If I write Ned was handsome, what does “handsome” mean? According to dictionary.com: “having an attractive, well-proportioned, and imposing appearance suggestive of health and strength; good-looking.”
As match.com and eHarmony would tell you, “attractive” means different things to different people. As regular readers know, I’m a huge proponent of using what I’ve coined Real World Templates for my characters when I write (for background on what this means, check out my series Be Your Own Casting Director). As a visually oriented person, I like to read physical descriptions of characters. I also like to describe my characters—probably too much.

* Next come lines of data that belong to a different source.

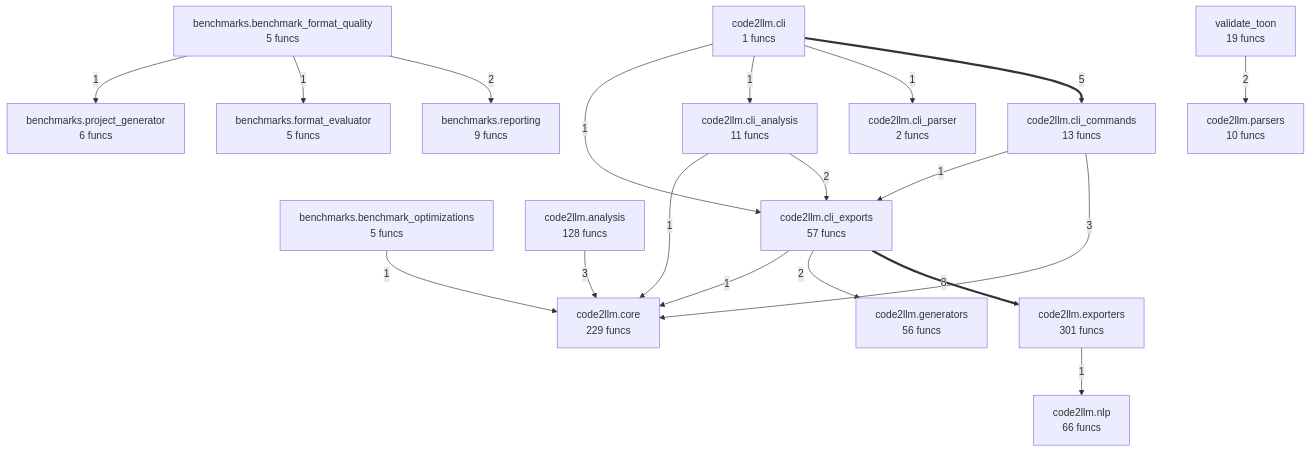
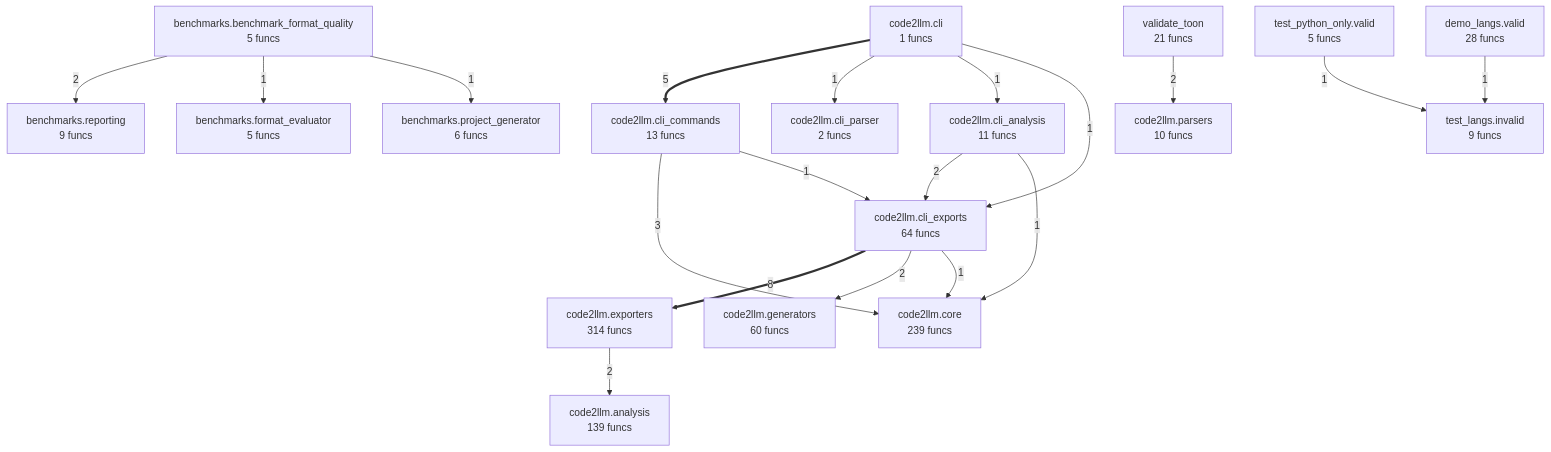
Before and after one commit to wronai/code2flow: the diagram in project/compact_flow.mmd, drawn with Mermaid. The commit also changed 44 other files, not shown here.

```diff
--- a/project/compact_flow.mmd
+++ b/project/compact_flow.mmd
@@ -1,36 +1,37 @@
 flowchart TD
     benchmarks__benchmark_format_quality["benchmarks.benchmark_format_quality<br/>5 funcs"]
-    benchmarks__benchmark_optimizations["benchmarks.benchmark_optimizations<br/>5 funcs"]
     benchmarks__format_evaluator["benchmarks.format_evaluator<br/>5 funcs"]
     benchmarks__project_generator["benchmarks.project_generator<br/>6 funcs"]
     benchmarks__reporting["benchmarks.reporting<br/>9 funcs"]
-    code2llm__analysis["code2llm.analysis<br/>128 funcs"]
+    code2llm__analysis["code2llm.analysis<br/>139 funcs"]
     code2llm__cli["code2llm.cli<br/>1 funcs"]
     code2llm__cli_analysis["code2llm.cli_analysis<br/>11 funcs"]
     code2llm__cli_commands["code2llm.cli_commands<br/>13 funcs"]
-    code2llm__cli_exports["code2llm.cli_exports<br/>57 funcs"]
+    code2llm__cli_exports["code2llm.cli_exports<br/>64 funcs"]
     code2llm__cli_parser["code2llm.cli_parser<br/>2 funcs"]
-    code2llm__core["code2llm.core<br/>229 funcs"]
-    code2llm__exporters["code2llm.exporters<br/>301 funcs"]
-    code2llm__generators["code2llm.generators<br/>56 funcs"]
-    code2llm__nlp["code2llm.nlp<br/>66 funcs"]
+    code2llm__core["code2llm.core<br/>239 funcs"]
+    code2llm__exporters["code2llm.exporters<br/>314 funcs"]
+    code2llm__generators["code2llm.generators<br/>60 funcs"]
     code2llm__parsers["code2llm.parsers<br/>10 funcs"]
-    validate_toon["validate_toon<br/>19 funcs"]
+    demo_langs__valid["demo_langs.valid<br/>28 funcs"]
+    test_langs__invalid["test_langs.invalid<br/>9 funcs"]
+    test_python_only__valid["test_python_only.valid<br/>5 funcs"]
+    validate_toon["validate_toon<br/>21 funcs"]
     code2llm__cli_exports ==>|8| code2llm__exporters
     code2llm__cli ==>|5| code2llm__cli_commands
     code2llm__cli_commands -->|3| code2llm__core
-    code2llm__analysis -->|3| code2llm__core
     validate_toon -->|2| code2llm__parsers
     code2llm__cli_analysis -->|2| code2llm__cli_exports
     benchmarks__benchmark_format_quality -->|2| benchmarks__reporting
+    code2llm__exporters -->|2| code2llm__analysis
     code2llm__cli_exports -->|2| code2llm__generators
-    benchmarks__benchmark_optimizations -->|1| code2llm__core
     code2llm__cli -->|1| code2llm__cli_parser
     code2llm__cli -->|1| code2llm__cli_analysis
     code2llm__cli -->|1| code2llm__cli_exports
     code2llm__cli_analysis -->|1| code2llm__core
+    test_python_only__valid -->|1| test_langs__invalid
     code2llm__cli_commands -->|1| code2llm__cli_exports
     benchmarks__benchmark_format_quality -->|1| benchmarks__format_evaluator
     benchmarks__benchmark_format_quality -->|1| benchmarks__project_generator
-    code2llm__exporters -->|1| code2llm__nlp
     code2llm__cli_exports -->|1| code2llm__core
+    demo_langs__valid -->|1| test_langs__invalid
```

In this day and age when the standard for fiction is to write with a limited POV—1st person or 3rd person limited (in the head of only one character for a scene)—describing what the character looks like is tricky. In 3rd person, it’s a little easier because you can “see” your characters from someone else’s POV. In limited POV, you can only show what your POV character sees, hears, smells, tastes, feels, and experiences. Now, most of us grew up reading YA fiction. In YA—at least from more than ten or fifteen years ago—it was not at all unusual to find out what the POV character looks like when she stands in front of a mirror and sees all the details of her appearance. But, I doubt even YA writers are allowed to do this any more. You also do not want your character to come across as egotistical by thinking about her gorgeous, thick, long blonde hair. Or his stunningly light blue eyes. So, how do we incorporate character description in a way that shows that feels natural?
You can involve another character who can ask questions like, “Since when have you been dying your hair red?” which could lead to a conversation about why your character colored his hair and how he feels about his physical appearance—keeping in mind it cannot just be an “empty” conversation to convey information. Every scene must move the story forward.
Here’s an example of the “mirror, mirror” description style from Amanda by Candice F. Ransome (a YA romance published in 1984):
Stooping slightly, Amanda caught her wavy reflection in the looking glass hanging over the heavy maple bureau. She noted automatically her smooth, pale skin and her eyes, golden-green and fringed with long black lashes. But her hair! Dark brown, waist-length, and naturally curly, it had always been heavy and unmanageable. Sometimes it took her half the morning to coax it into the required chignon. . . .
Just like all of the character’s backstory should not be revealed in the first chapter, you do not have to fully describe your character in the first chapter. In Susan May Warren’s Happily Ever After (Tyndale, 2003), she slips in character description almost unnoticed:
“The house is in rough shape, Mona, rougher than I thought. You have a lot of work ahead of you to be ready by tourist season.”
Mona flexed her arm. “I’ve got Norwegian blood in me!”
Chuck smirked. “That you do . . .”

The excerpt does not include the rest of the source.